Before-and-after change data
----------------

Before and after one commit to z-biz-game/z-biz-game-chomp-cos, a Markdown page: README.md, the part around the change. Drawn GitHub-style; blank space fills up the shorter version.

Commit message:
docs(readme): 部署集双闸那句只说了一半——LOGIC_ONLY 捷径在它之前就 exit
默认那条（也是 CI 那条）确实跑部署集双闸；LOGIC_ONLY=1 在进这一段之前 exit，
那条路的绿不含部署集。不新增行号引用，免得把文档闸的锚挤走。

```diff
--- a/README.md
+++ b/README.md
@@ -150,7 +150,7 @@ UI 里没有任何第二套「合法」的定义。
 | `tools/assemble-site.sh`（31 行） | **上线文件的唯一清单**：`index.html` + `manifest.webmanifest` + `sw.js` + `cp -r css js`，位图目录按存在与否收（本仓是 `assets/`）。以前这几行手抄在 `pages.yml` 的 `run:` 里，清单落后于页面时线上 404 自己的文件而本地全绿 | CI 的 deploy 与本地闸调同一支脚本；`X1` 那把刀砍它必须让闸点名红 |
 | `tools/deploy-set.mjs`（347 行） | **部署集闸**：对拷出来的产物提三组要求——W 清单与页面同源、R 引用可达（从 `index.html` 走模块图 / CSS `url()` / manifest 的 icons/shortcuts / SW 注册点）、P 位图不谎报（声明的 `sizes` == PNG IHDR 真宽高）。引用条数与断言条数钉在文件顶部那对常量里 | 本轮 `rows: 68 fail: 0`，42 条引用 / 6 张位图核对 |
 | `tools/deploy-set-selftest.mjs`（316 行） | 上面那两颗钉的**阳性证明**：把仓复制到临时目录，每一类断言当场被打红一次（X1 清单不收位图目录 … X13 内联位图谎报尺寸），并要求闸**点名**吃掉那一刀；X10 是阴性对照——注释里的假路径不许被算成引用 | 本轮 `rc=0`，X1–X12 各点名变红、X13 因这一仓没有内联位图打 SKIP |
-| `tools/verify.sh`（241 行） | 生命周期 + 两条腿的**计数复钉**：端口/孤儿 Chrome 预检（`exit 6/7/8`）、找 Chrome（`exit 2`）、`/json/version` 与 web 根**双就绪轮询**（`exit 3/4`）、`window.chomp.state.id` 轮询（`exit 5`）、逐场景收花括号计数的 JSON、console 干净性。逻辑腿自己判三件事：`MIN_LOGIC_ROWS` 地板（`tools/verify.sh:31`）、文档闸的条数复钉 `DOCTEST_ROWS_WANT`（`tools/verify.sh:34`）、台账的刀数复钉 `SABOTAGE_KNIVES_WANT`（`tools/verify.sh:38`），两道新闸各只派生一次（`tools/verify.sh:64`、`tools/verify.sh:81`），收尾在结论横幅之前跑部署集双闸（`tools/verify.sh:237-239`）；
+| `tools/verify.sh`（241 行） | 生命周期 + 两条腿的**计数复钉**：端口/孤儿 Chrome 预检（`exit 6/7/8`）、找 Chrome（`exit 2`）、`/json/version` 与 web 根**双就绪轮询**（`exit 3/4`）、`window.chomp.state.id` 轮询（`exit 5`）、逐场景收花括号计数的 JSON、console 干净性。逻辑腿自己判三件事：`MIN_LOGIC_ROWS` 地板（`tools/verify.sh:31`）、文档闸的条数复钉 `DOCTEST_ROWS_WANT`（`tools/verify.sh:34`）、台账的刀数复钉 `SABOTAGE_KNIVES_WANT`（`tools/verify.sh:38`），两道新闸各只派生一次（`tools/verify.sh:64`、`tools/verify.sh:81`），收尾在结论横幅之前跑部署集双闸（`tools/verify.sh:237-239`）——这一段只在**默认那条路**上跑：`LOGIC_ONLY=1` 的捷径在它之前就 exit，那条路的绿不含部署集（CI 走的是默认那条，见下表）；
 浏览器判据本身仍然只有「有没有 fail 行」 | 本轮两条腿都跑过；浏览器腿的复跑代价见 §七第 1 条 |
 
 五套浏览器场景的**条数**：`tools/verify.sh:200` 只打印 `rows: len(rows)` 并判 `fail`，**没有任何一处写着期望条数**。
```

----------------

_About this exercise_
The lines to return are those with the string "fail" in them; copy each from the entries above.

_Finished exercise_
 | `tools/deploy-set.mjs`（347 行） | **部署集闸**：对拷出来的产物提三组要求——W 清单与页面同源、R 引用可达（从 `index.html` 走模块图 / CSS `url()` / manifest 的 icons/shortcuts / SW 注册点）、P 位图不谎报（声明的 `sizes` == PNG IHDR 真宽高）。引用条数与断言条数钉在文件顶部那对常量里 | 本轮 `rows: 68 fail: 0`，42 条引用 / 6 张位图核对 |
 浏览器判据本身仍然只有「有没有 fail 行」 | 本轮两条腿都跑过；浏览器腿的复跑代价见 §七第 1 条 |
 五套浏览器场景的**条数**：`tools/verify.sh:200` 只打印 `rows: len(rows)` 并判 `fail`，**没有任何一处写着期望条数**。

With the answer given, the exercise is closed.